§ Your objective: Check each line of the entries. Copy the ones that contain the string "width".

(Web interface edit records)

━━━━━━━━━━━━━━━━

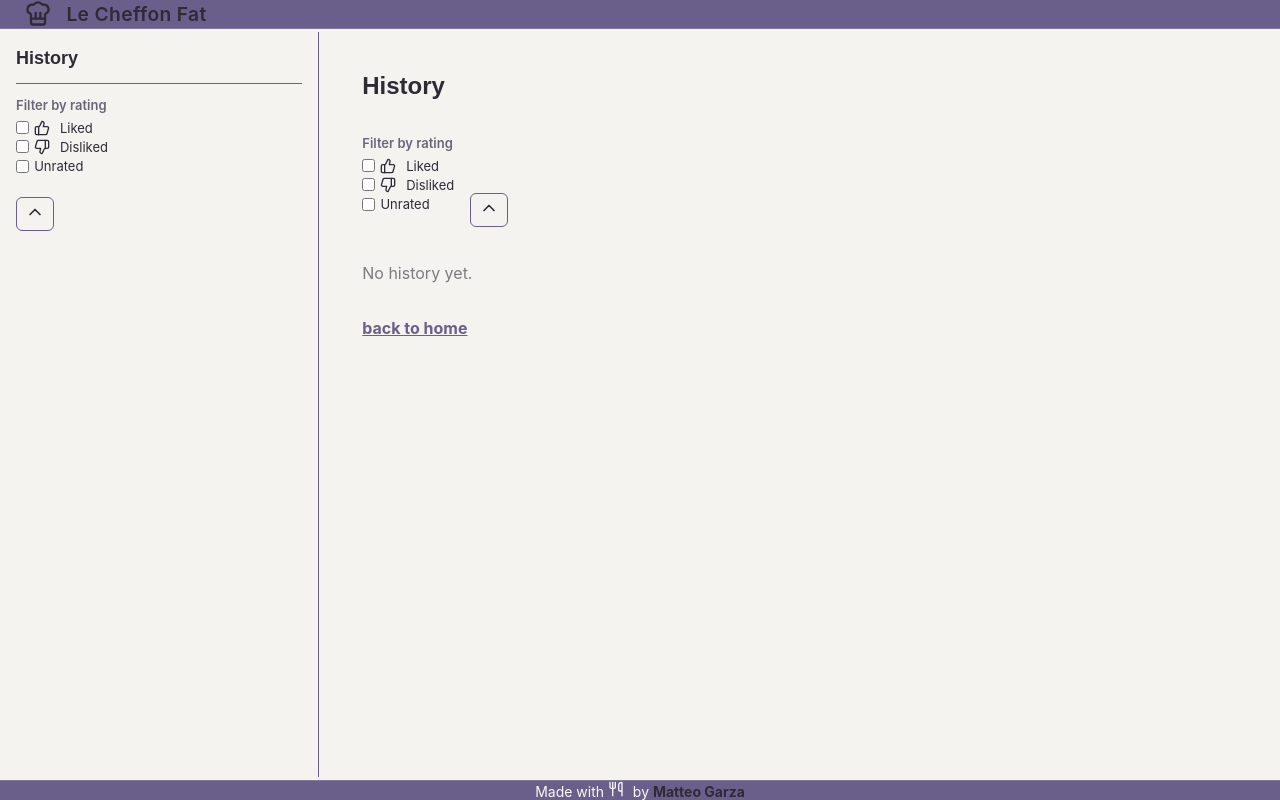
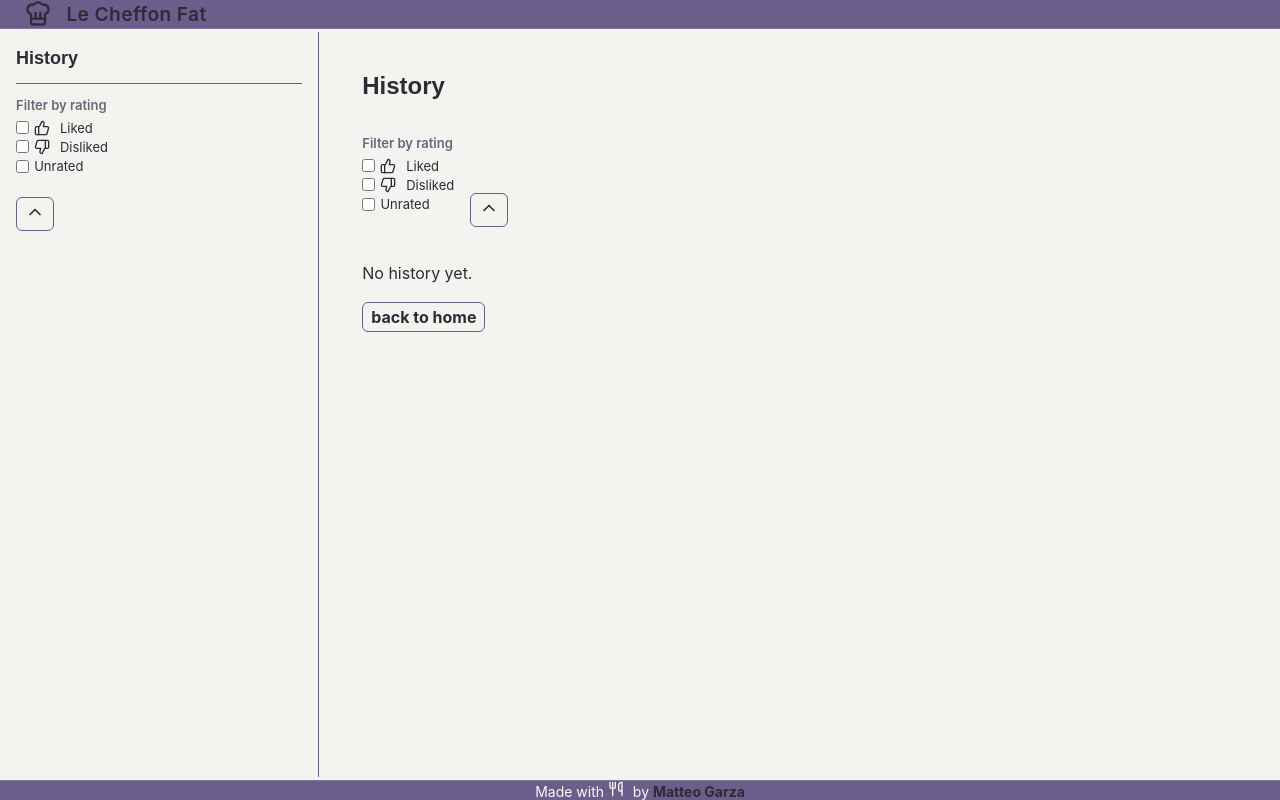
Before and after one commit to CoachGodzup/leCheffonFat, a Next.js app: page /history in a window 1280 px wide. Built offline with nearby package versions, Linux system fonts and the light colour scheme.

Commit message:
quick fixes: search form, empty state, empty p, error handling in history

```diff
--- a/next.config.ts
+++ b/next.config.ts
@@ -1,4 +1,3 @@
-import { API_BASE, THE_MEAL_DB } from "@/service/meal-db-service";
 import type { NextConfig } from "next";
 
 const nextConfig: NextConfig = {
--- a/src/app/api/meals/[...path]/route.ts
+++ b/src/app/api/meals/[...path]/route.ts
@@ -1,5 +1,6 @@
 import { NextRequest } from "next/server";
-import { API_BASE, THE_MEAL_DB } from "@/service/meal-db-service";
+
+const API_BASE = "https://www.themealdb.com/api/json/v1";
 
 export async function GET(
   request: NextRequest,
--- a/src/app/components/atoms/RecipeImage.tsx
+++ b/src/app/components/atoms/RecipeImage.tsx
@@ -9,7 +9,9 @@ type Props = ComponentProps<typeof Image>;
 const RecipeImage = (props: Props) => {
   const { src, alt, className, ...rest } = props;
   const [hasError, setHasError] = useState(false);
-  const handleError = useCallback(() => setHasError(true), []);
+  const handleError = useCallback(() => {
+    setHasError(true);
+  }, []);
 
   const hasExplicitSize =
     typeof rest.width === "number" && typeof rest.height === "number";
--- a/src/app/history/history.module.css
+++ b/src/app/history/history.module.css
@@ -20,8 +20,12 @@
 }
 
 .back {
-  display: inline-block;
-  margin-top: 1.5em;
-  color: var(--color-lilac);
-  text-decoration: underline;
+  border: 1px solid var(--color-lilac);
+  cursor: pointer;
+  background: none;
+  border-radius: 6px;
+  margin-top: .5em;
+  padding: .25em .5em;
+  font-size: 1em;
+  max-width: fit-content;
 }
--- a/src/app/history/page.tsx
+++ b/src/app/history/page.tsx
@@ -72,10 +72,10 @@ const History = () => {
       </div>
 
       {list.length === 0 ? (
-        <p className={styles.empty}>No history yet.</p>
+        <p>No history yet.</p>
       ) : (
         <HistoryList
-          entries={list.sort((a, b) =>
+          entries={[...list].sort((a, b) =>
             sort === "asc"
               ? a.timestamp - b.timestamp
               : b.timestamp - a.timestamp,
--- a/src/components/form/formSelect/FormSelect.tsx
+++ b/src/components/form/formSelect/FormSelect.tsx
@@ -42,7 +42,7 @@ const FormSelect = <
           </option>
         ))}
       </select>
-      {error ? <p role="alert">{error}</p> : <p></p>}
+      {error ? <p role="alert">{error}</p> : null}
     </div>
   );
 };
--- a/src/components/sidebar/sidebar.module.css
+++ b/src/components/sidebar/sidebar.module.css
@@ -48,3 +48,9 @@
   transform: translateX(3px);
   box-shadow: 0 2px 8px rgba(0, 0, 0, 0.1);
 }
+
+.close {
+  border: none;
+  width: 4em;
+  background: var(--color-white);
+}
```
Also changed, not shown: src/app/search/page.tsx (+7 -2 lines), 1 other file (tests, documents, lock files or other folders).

━━━━━━━━━━━━━━━━

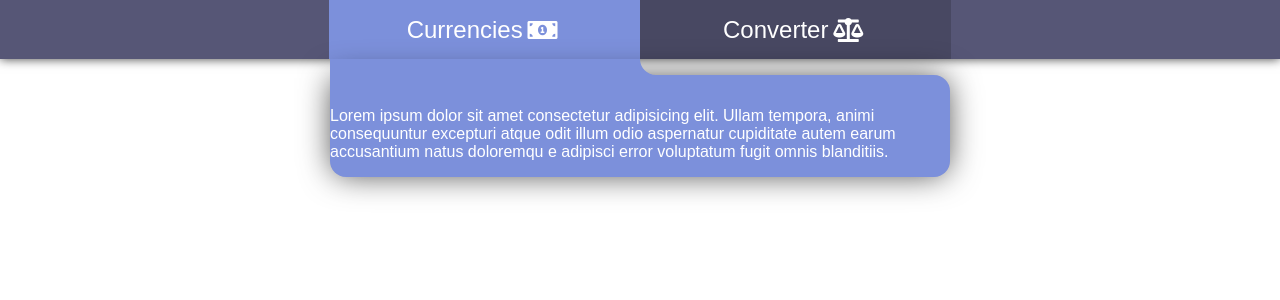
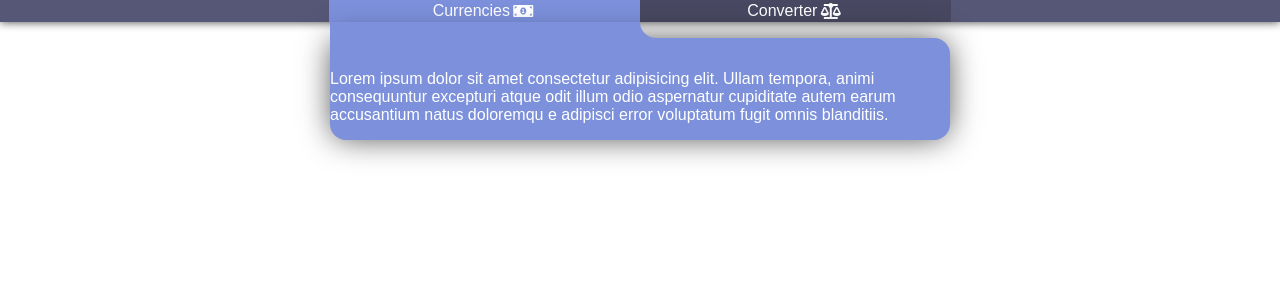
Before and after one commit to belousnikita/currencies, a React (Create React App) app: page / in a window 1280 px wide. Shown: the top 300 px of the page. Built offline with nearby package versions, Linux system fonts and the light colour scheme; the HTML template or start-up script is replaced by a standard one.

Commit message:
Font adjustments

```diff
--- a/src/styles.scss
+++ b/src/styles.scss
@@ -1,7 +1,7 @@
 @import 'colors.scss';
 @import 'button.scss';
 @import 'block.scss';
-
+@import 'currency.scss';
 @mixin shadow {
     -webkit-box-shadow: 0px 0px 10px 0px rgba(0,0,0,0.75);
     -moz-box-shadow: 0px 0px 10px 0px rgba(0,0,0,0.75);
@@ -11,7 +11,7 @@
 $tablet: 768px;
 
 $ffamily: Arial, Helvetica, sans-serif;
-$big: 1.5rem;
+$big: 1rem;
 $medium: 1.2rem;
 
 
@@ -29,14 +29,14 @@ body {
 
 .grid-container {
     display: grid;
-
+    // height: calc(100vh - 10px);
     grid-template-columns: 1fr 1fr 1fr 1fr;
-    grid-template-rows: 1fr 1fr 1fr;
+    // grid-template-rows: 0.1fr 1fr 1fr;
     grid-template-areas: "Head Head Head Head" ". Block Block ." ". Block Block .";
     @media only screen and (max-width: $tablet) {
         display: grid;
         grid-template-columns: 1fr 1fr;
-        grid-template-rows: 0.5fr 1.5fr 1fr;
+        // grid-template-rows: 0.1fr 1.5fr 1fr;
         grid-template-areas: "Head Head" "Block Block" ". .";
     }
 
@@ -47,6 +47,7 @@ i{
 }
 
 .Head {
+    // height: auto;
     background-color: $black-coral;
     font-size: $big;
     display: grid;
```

━━━━━━━━━━━━━━━━

§ Response box:
     typeof rest.width === "number" && typeof rest.height === "number";
+  max-width: fit-content;
+  width: 4em;
     @media only screen and (max-width: $tablet) {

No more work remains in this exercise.